English dictionary in limerick form". Every entry is a limerick
using the word and often actually defining it.
This morning I ran across:
My favourite composer is Byrd,
Which some may find faintly absurd
In this day and age
When hip-hop's the rage,
But it's Byrd-song I've always preferred.
The odd discord can sometimes be heard
In the music of William Byrd.
The question, it seems:
'Was that clash in my dreams,
Or was William true to his word?'
The second limerick has the postscript:
"William Byrd (15391623) was one of the foremost Renaissance
composers. While expertly using the rules of harmony and
counterpoint, he also added surprising and stunningly
beautiful 'clashes' to his compositions. These would often be in the
form of two adjacent notes momentarily coinciding in two vocal or
instrumental parts. While each note would be technically correct in
the context of its own line, the two together would form that
delicious 'clash': in music harmony this is called a false relation.
So, in his music he stuck to his word, writing unexpected harmonies,
but in a correct way, that a lesser composer would have balked at.
"Byrd also stuck to his own 'truth' and principles in his personal
life. Despite living under a Protestant monarch (Elizabeth I), he
upheld his Catholic beliefs at a time when it was life-threatening
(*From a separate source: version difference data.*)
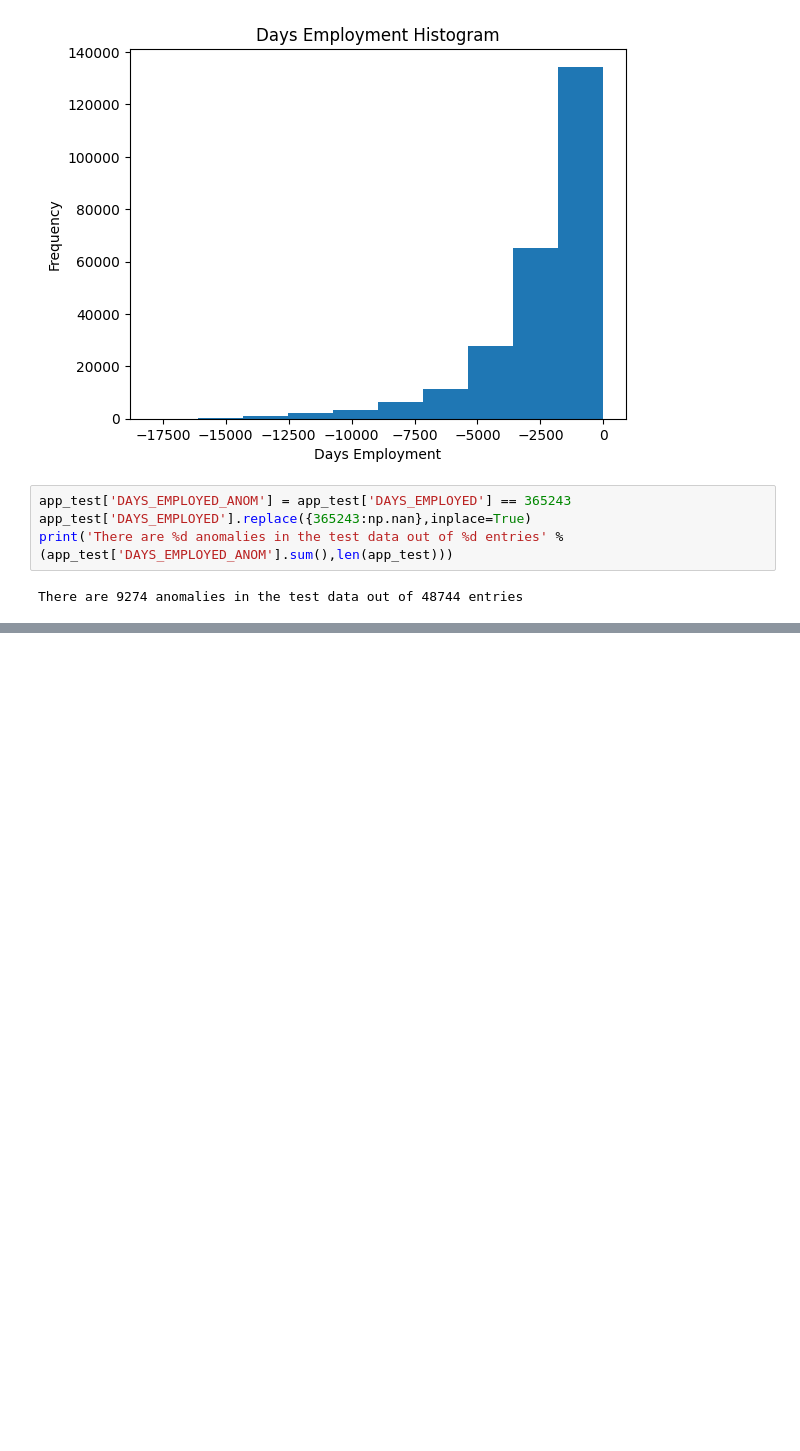
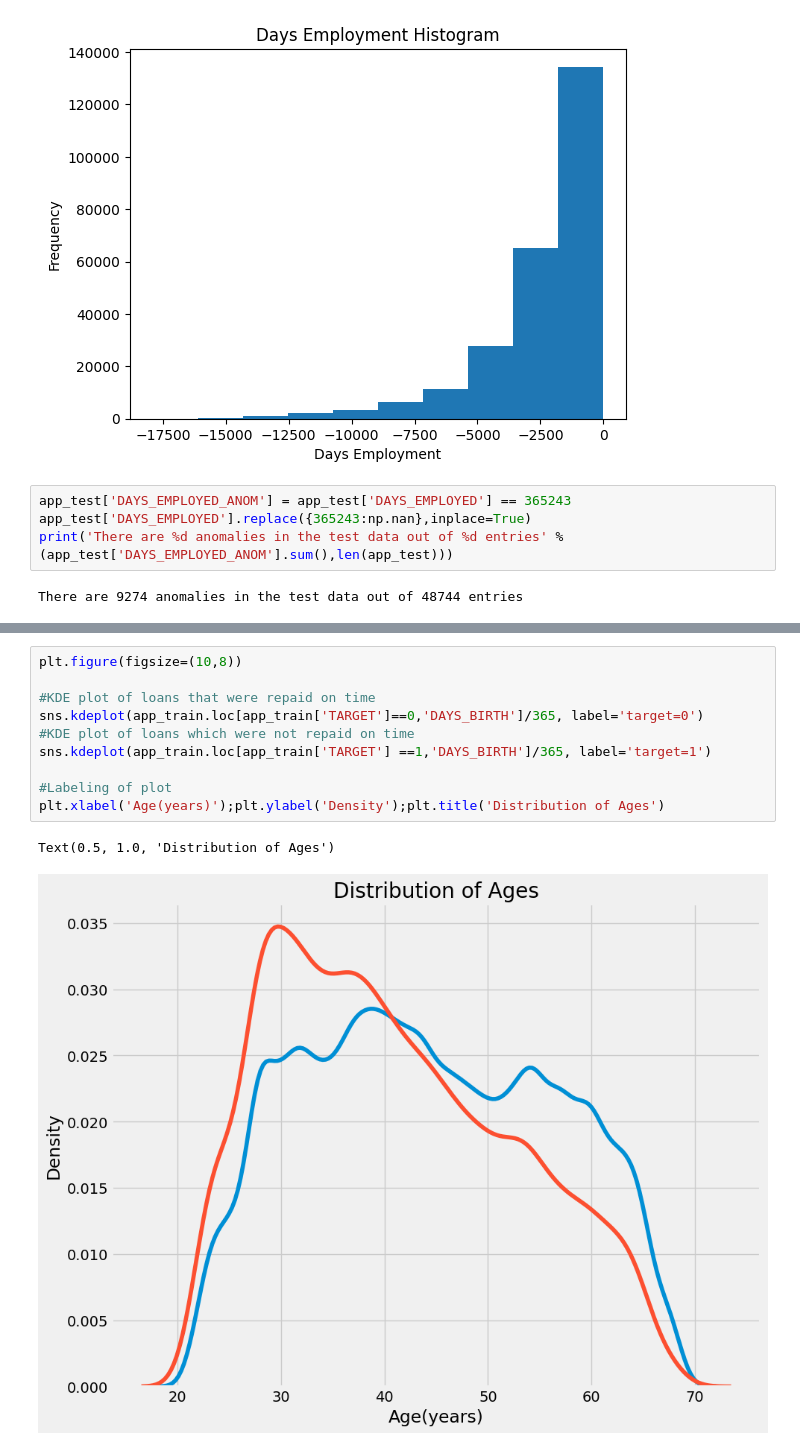
Before and after one commit to jhk990602/datapractice, a Jupyter notebook: HomeCreditDefaultRisk_1.ipynb, the cells around one changed output, grey strips where cells are left out. Saved outputs shown, nothing was run; the diff lists cells and outputs as text; blank space fills up the shorter version.

```diff
--- a/HomeCreditDefaultRisk_1.ipynb
+++ b/HomeCreditDefaultRisk_1.ipynb
@@ -259,0 +305,13 @@ There are 9274 anomalies in the test data out of 48744 entries
+# %%
+plt.figure(figsize=(10,8))
+
+#KDE plot of loans that were repaid on time
+sns.kdeplot(app_train.loc[app_train['TARGET']==0,'DAYS_BIRTH']/365, label='target=0')
+#KDE plot of loans which were not repaid on time
+sns.kdeplot(app_train.loc[app_train['TARGET'] ==1,'DAYS_BIRTH']/365, label='target=1')
+
+#Labeling of plot
+plt.xlabel('Age(years)');plt.ylabel('Density');plt.title('Distribution of Ages')
+# %% [output]
+Text(0.5, 1.0, 'Distribution of Ages')
+[figure, added]
```
Also changed, not shown: parts of 10 cells of this notebook.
to do so, and additionally managed to flourish under Elizabeth's
www.oedilf.com -- because you haven't wasted enough time today.